Setbacks and multiple delays have hampered the Department of Homeland Security in its efforts to build and implement a Continuous Diagnostics and Mitigation (CDM) program, according to an audit conducted by the department's inspector general.
The IG report published last week identified vulnerabilities which it said left the department vulnerable to cybersecurity attacks after DHS failed to clearly define patch management responsibilities and implement required configuration settings.
DHS spent $180 million between 2013 and 2020 to design and build a CDM program, yet the report found the department had "not yet strengthened its cybersecurity posture" by implementing a department-wide continuous monitoring solution. The audit was conducted between August 2019 and August 2020.
Led by the Cybersecurity and Infrastructure Security Agency, DHS launched the CDM program in 2013 to fulfill the Office of Management and Budget's routine information management security risk requirements. The goal of the program is to reduce threats and improve cybersecurity capabilities while streamlining reporting and increasing visibility into the federal cybersecurity posture, according to CISA.

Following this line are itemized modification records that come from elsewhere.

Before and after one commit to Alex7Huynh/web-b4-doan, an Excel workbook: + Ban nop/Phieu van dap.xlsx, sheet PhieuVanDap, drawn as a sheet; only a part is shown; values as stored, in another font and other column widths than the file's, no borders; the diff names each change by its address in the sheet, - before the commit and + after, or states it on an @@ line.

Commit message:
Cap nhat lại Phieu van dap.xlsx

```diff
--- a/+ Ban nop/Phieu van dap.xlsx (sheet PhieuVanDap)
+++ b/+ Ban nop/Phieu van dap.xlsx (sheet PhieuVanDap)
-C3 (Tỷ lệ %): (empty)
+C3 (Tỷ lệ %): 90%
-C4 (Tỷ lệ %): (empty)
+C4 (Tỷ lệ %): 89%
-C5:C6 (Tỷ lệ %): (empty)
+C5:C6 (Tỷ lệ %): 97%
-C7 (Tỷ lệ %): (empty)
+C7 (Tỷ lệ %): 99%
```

Abandoned approaches to the project led to missed deadlines in 2017 and 2018, by which point the department had spent $38 million to design an initial dashboard which the report noted "crashed shortly after deployment." The cause of the crash was undetermined.

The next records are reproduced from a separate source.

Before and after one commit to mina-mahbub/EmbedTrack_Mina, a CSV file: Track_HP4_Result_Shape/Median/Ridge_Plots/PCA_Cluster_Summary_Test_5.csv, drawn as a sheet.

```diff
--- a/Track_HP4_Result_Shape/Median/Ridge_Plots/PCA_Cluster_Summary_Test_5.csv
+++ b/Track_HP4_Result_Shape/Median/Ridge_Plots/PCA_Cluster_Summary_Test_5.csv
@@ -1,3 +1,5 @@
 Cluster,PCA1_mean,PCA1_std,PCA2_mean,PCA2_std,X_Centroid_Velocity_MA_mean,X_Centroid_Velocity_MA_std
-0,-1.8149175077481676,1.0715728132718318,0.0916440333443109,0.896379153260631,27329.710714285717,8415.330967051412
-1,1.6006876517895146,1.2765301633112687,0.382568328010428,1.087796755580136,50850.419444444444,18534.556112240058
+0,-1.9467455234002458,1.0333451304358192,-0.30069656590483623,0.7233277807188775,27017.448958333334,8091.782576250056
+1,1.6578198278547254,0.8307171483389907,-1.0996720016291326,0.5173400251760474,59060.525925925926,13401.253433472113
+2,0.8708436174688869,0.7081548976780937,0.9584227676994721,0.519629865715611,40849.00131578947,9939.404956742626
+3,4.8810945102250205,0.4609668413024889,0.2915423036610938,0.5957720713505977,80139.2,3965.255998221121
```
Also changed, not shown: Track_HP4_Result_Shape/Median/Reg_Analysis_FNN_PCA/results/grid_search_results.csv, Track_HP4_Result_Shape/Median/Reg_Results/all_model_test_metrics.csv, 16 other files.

"As of March 2020, DHS had developed an internal CDM dashboard, but reported less than half of the required asset management data. Efforts were still underway to automate and integrate the data collection process among components so DHS could report additional data, as required" the report said. "DHS now needs to upgrade its dashboard to ensure sufficient processing capacity for component data. Until these capabilities are complete, the Department cannot leverage intended benefits of the dashboard to manage, prioritize, and respond to cyber risks in real time."
The report stated that, by the time the audit fieldwork had been completed, DHS was making progress in implementing the CDM program. In total, the report found eight high-risk and three critical vulnerabilities across 51 DHS assets. The inspector general's office made three recommendations, which include updating the CDM program plan to outline how a current model of the dashboard can transition to a scalable platform. The recommendations also call on the chief information security officer to mitigate the risks identified in the audit, as well as define patch management responsibilities for CDM IT assets.
In comments responding to the report, DHS took issue with the statements suggesting the department had "not yet strengthened its cybersecurity posture" and "wasted'' $38 million in initial efforts to build the program. The department acknowledged "initial challenges" in designing its CDM solution, however, and said it "remains committed to building on its CDM program successes, while also exercising sound business judgement, obtaining the best value for the government, and incorporating lessons learned where appropriate."